“The only complaints I heard came from commuters who lived at such short distances from the city that it was impractical for them to smoke opium during the trip. Some of these people said that now that they had no newspapers they were compelled to look at the scenery, which revolted them.”
—A.J. Liebling (1904-1963), journalist, writing about a New York newspaper strike, “No Papers,” in “The Wayward Press” column, The New Yorker, 1945
• Editorial Comment: With no newspaper, you have to take the Long Island RR at least to Southampton to make opium worth the effort.
PeezPix by Ted Pease
TODAY'S WORD ON JOURNALISM is a free “service” sent to the 1,800 or so misguided subscribers around the planet. If you have recovered from whatever led you to subscribe and don’t want it anymore, send “unsubscribe” to firstname.lastname@example.org. Or if you want to afflict someone else, send me the email address and watch the fun begin. (Disclaimer: I just quote ’em, I don’t necessarily endorse ’em. But all contain at least a kernel of insight. Don’t shoot the messenger.)
Ted Pease, Professor of Interesting Stuff, Trinidad, California. (Be)Friend The WORD

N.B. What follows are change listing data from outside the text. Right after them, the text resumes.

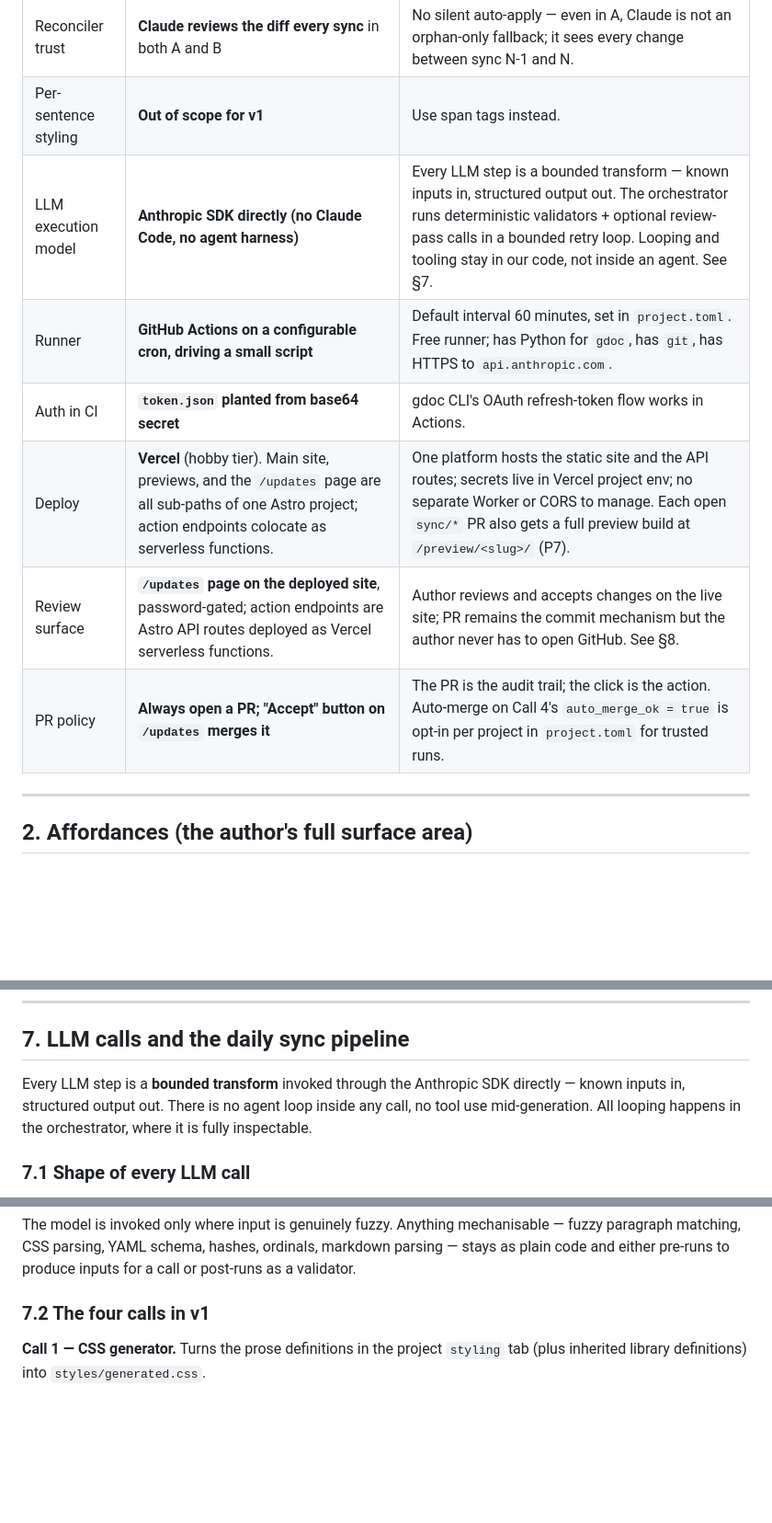
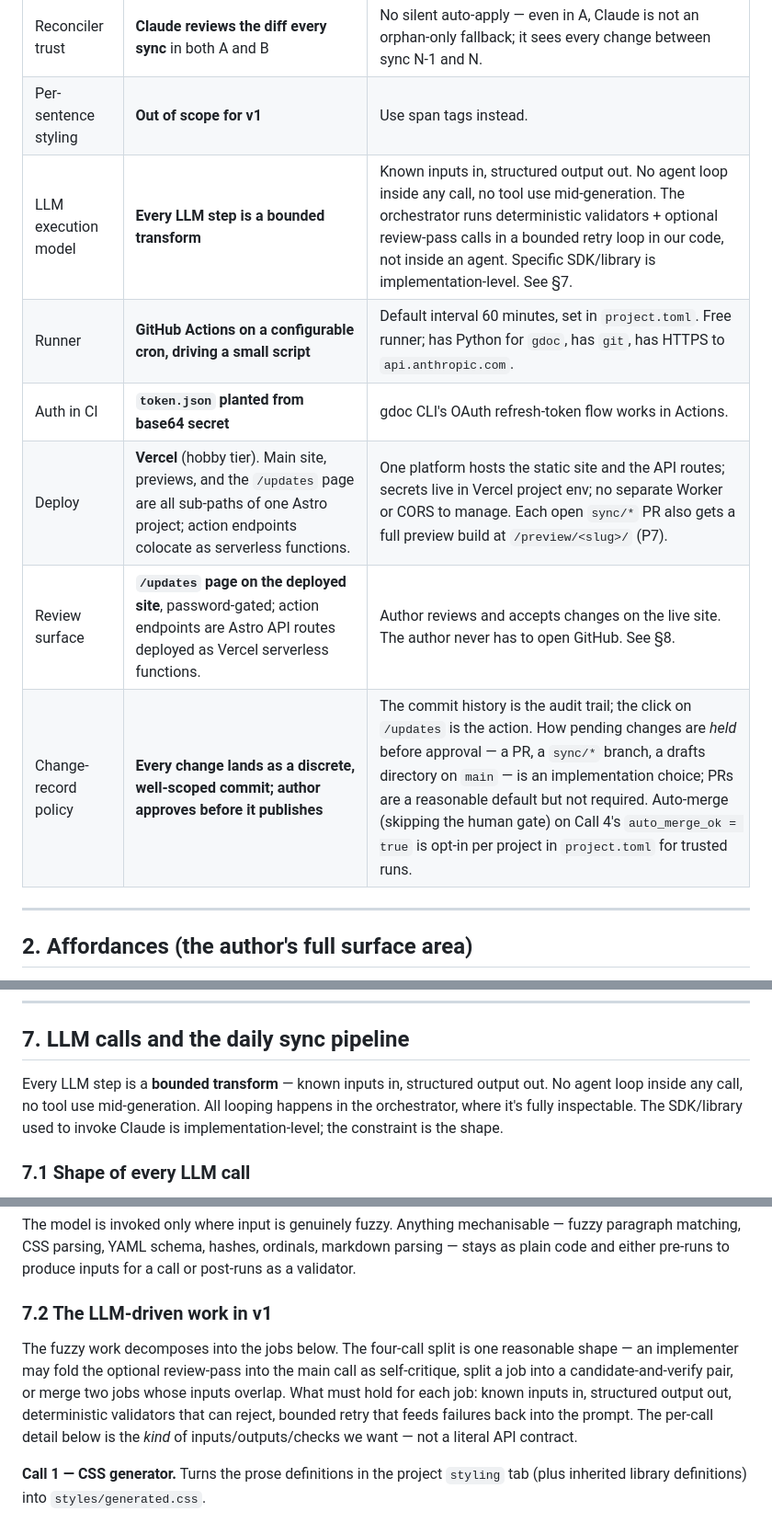
Before and after one commit to alejoacelas/docs-to-blog, a Markdown page: PLAN.md, 3 parts joined by grey strips. Shown at 92% size. Rendered like a GitHub page; blank space fills up the shorter version.

```diff
--- a/PLAN.md
+++ b/PLAN.md
@@ -41,12 +41,12 @@ These are already provisioned and authenticated on the machine running the build
 | Paragraph styling | **Prototype two implementations, A and B** (see §3) | We don't yet trust fuzzy-only matching, and we don't yet trust Claude-only matching. Build both, compare on real edits. |
 | Reconciler trust | **Claude reviews the diff every sync** in both A and B | No silent auto-apply — even in A, Claude is not an orphan-only fallback; it sees every change between sync N-1 and N. |
 | Per-sentence styling | **Out of scope for v1** | Use span tags instead. |
-| LLM execution model | **Anthropic SDK directly (no Claude Code, no agent harness)** | Every LLM step is a bounded transform — known inputs in, structured output out. The orchestrator runs deterministic validators + optional review-pass calls in a bounded retry loop. Looping and tooling stay in our code, not inside an agent. See §7. |
+| LLM execution model | **Every LLM step is a bounded transform** | Known inputs in, structured output out. No agent loop inside any call, no tool use mid-generation. The orchestrator runs deterministic validators + optional review-pass calls in a bounded retry loop in our code, not inside an agent. Specific SDK/library is implementation-level. See §7. |
 | Runner | **GitHub Actions on a configurable cron, driving a small script** | Default interval 60 minutes, set in `project.toml`. Free runner; has Python for `gdoc`, has `git`, has HTTPS to `api.anthropic.com`. |
 | Auth in CI | **`token.json` planted from base64 secret** | gdoc CLI's OAuth refresh-token flow works in Actions. |
 | Deploy | **Vercel** (hobby tier). Main site, previews, and the `/updates` page are all sub-paths of one Astro project; action endpoints colocate as serverless functions. | One platform hosts the static site and the API routes; secrets live in Vercel project env; no separate Worker or CORS to manage. Each open `sync/*` PR also gets a full preview build at `/preview/<slug>/` (P7). |
-| Review surface | **`/updates` page on the deployed site**, password-gated; action endpoints are Astro API routes deployed as Vercel serverless functions. | Author reviews and accepts changes on the live site; PR remains the commit mechanism but the author never has to open GitHub. See §8. |
-| PR policy | **Always open a PR; "Accept" button on `/updates` merges it** | The PR is the audit trail; the click is the action. Auto-merge on Call 4's `auto_merge_ok = true` is opt-in per project in `project.toml` for trusted runs. |
+| Review surface | **`/updates` page on the deployed site**, password-gated; action endpoints are Astro API routes deployed as Vercel serverless functions. | Author reviews and accepts changes on the live site. The author never has to open GitHub. See §8. |
+| Change-record policy | **Every change lands as a discrete, well-scoped commit; author approves before it publishes** | The commit history is the audit trail; the click on `/updates` is the action. How pending changes are *held* before approval — a PR, a `sync/*` branch, a drafts directory on `main` — is an implementation choice; PRs are a reasonable default but not required. Auto-merge (skipping the human gate) on Call 4's `auto_merge_ok = true` is opt-in per project in `project.toml` for trusted runs. |
 
 ---
 
@@ -239,7 +239,7 @@ Markdown narrative chosen over structured YAML because the file's job is to be h
 
 ## 7. LLM calls and the daily sync pipeline
 
-Every LLM step is a **bounded transform** invoked through the Anthropic SDK directly — known inputs in, structured output out. There is no agent loop inside any call, no tool use mid-generation. All looping happens in the orchestrator, where it is fully inspectable.
+Every LLM step is a **bounded transform** — known inputs in, structured output out. No agent loop inside any call, no tool use mid-generation. All looping happens in the orchestrator, where it's fully inspectable. The SDK/library used to invoke Claude is implementation-level; the constraint is the shape.
 
 ### 7.1 Shape of every LLM call
 
@@ -252,7 +252,9 @@ Every LLM step is a **bounded transform** invoked through the Anthropic SDK dire
 
 The model is invoked only where input is genuinely fuzzy. Anything mechanisable — fuzzy paragraph matching, CSS parsing, YAML schema, hashes, ordinals, markdown parsing — stays as plain code and either pre-runs to produce inputs for a call or post-runs as a validator.
 
-### 7.2 The four calls in v1
+### 7.2 The LLM-driven work in v1
+
+The fuzzy work decomposes into the jobs below. The four-call split is one reasonable shape — an implementer may fold the optional review-pass into the main call as self-critique, split a job into a candidate-and-verify pair, or merge two jobs whose inputs overlap. What must hold for each job: known inputs in, structured output out, deterministic validators that can reject, bounded retry that feeds failures back into the prompt. The per-call detail below is the *kind* of inputs/outputs/checks we want — not a literal API contract.
 
 **Call 1 — CSS generator.** Turns the prose definitions in the project `styling` tab (plus inherited library definitions) into `styles/generated.css`.
 
```
Also changed, not shown: other parts of PLAN.md (+20 -18 lines).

“Words are sacred. They deserve respect. If you get the right ones, in the right order, you can nudge the world a little.” —Tom Stoppard